- Task goal
From the first line to the last, return the data exactly, with no pictures.

- Supplied information
◆ ◆ ◆ ◆ ◆
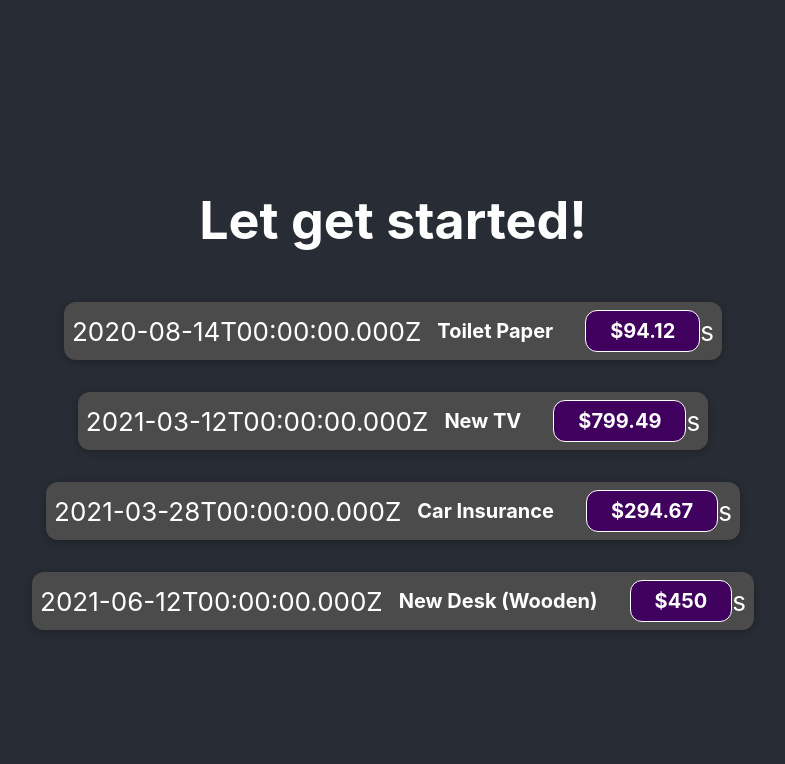
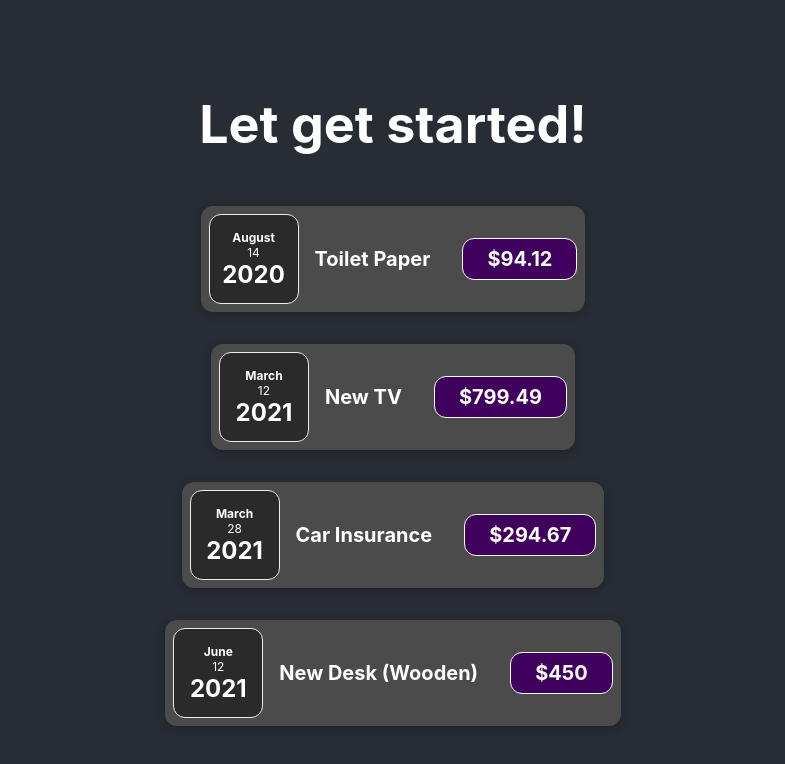
Before and after one commit to tien198/react-practice, a React (Create React App) app: page / in a window 1280 px wide. Shown: the top 764 px of the page, without its empty margins (247-1032 px from the left). Built offline with nearby package versions, Linux system fonts and the light colour scheme.

Commit message:
ExpenseDate

```diff
--- /dev/null
+++ b/src/components/ExpenseDate.css
@@ -0,0 +1,26 @@
+.expense-date {
+  display: flex;
+  flex-direction: column;
+  width: 5.5rem;
+  height: 5.5rem;
+  border: 1px solid #ececec;
+  background-color: #2a2a2a;
+  color: white;
+  border-radius: 12px;
+  align-items: center;
+  justify-content: center;
+}
+
+.expense-date__month {
+  font-size: 0.75rem;
+  font-weight: bold;
+}
+
+.expense-date__year {
+  font-size: 0.75rem;
+}
+
+.expense-date__day {
+  font-size: 1.5rem;
+  font-weight: bold;
+}
--- /dev/null
+++ b/src/components/ExpenseDate.jsx
@@ -0,0 +1,16 @@
+import "./ExpenseDate.css";
+
+function ExpenseDate({ date }) {
+  const month = date.toLocaleDateString("en-US", { month: "long" });
+  const day = date.toLocaleDateString("en-US", { day: "2-digit" });
+  const year = date.getFullYear();
+  return (
+    <div className="expense-date">
+      <div className="expense-date__month">{month}</div>
+      <div className="expense-date__year">{day}</div>
+      <div className="expense-date__day">{year}</div>
+    </div>
+  );
+}
+
+export default ExpenseDate;
--- a/src/components/ExpenseItem.jsx
+++ b/src/components/ExpenseItem.jsx
@@ -1,13 +1,18 @@
-import "./ExpenseItem.css"
+import ExpenseDate from "./ExpenseDate";
+import "./ExpenseItem.css";
+const name = new Date();
 
 function ExpenseItem({ exp }) {
-    return <div className="expense-item">
-        <div>{exp.date.toISOString()}</div>
-        <div className="expense-item__description">
-            <h2>{exp.title}</h2>
-            <div className="expense-item__price">${exp.amount}</div>
-        </div>s
-    </div>;
+  return (
+    <div className="expense-item">
+      {/* <div>{exp.date.toISOString()}</div> */}
+      <ExpenseDate date={exp.date} />
+      <div className="expense-item__description">
+        <h2>{exp.title}</h2>
+        <div className="expense-item__price">${exp.amount}</div>
+      </div>
+    </div>
+  );
 }
 
 export default ExpenseItem;
```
◆ ◆ ◆ ◆ ◆
- Solution
Before and after one commit to tien198/react-practice, a React (Create React App) app: page / in a window 1280 px wide. Shown: the top 764 px of the page, without its empty margins (247-1032 px from the left). Built offline with nearby package versions, Linux system fonts and the light colour scheme.

Commit message:
ExpenseDate

```diff
--- /dev/null
+++ b/src/components/ExpenseDate.css
@@ -0,0 +1,26 @@
+.expense-date {
+  display: flex;
+  flex-direction: column;
+  width: 5.5rem;
+  height: 5.5rem;
+  border: 1px solid #ececec;
+  background-color: #2a2a2a;
+  color: white;
+  border-radius: 12px;
+  align-items: center;
+  justify-content: center;
+}
+
+.expense-date__month {
+  font-size: 0.75rem;
+  font-weight: bold;
+}
+
+.expense-date__year {
+  font-size: 0.75rem;
+}
+
+.expense-date__day {
+  font-size: 1.5rem;
+  font-weight: bold;
+}
--- /dev/null
+++ b/src/components/ExpenseDate.jsx
@@ -0,0 +1,16 @@
+import "./ExpenseDate.css";
+
+function ExpenseDate({ date }) {
+  const month = date.toLocaleDateString("en-US", { month: "long" });
+  const day = date.toLocaleDateString("en-US", { day: "2-digit" });
+  const year = date.getFullYear();
+  return (
+    <div className="expense-date">
+      <div className="expense-date__month">{month}</div>
+      <div className="expense-date__year">{day}</div>
+      <div className="expense-date__day">{year}</div>
+    </div>
+  );
+}
+
+export default ExpenseDate;
--- a/src/components/ExpenseItem.jsx
+++ b/src/components/ExpenseItem.jsx
@@ -1,13 +1,18 @@
-import "./ExpenseItem.css"
+import ExpenseDate from "./ExpenseDate";
+import "./ExpenseItem.css";
+const name = new Date();
 
 function ExpenseItem({ exp }) {
-    return <div className="expense-item">
-        <div>{exp.date.toISOString()}</div>
-        <div className="expense-item__description">
-            <h2>{exp.title}</h2>
-            <div className="expense-item__price">${exp.amount}</div>
-        </div>s
-    </div>;
+  return (
+    <div className="expense-item">
+      {/* <div>{exp.date.toISOString()}</div> */}
+      <ExpenseDate date={exp.date} />
+      <div className="expense-item__description">
+        <h2>{exp.title}</h2>
+        <div className="expense-item__price">${exp.amount}</div>
+      </div>
+    </div>
+  );
 }
 
 export default ExpenseItem;
```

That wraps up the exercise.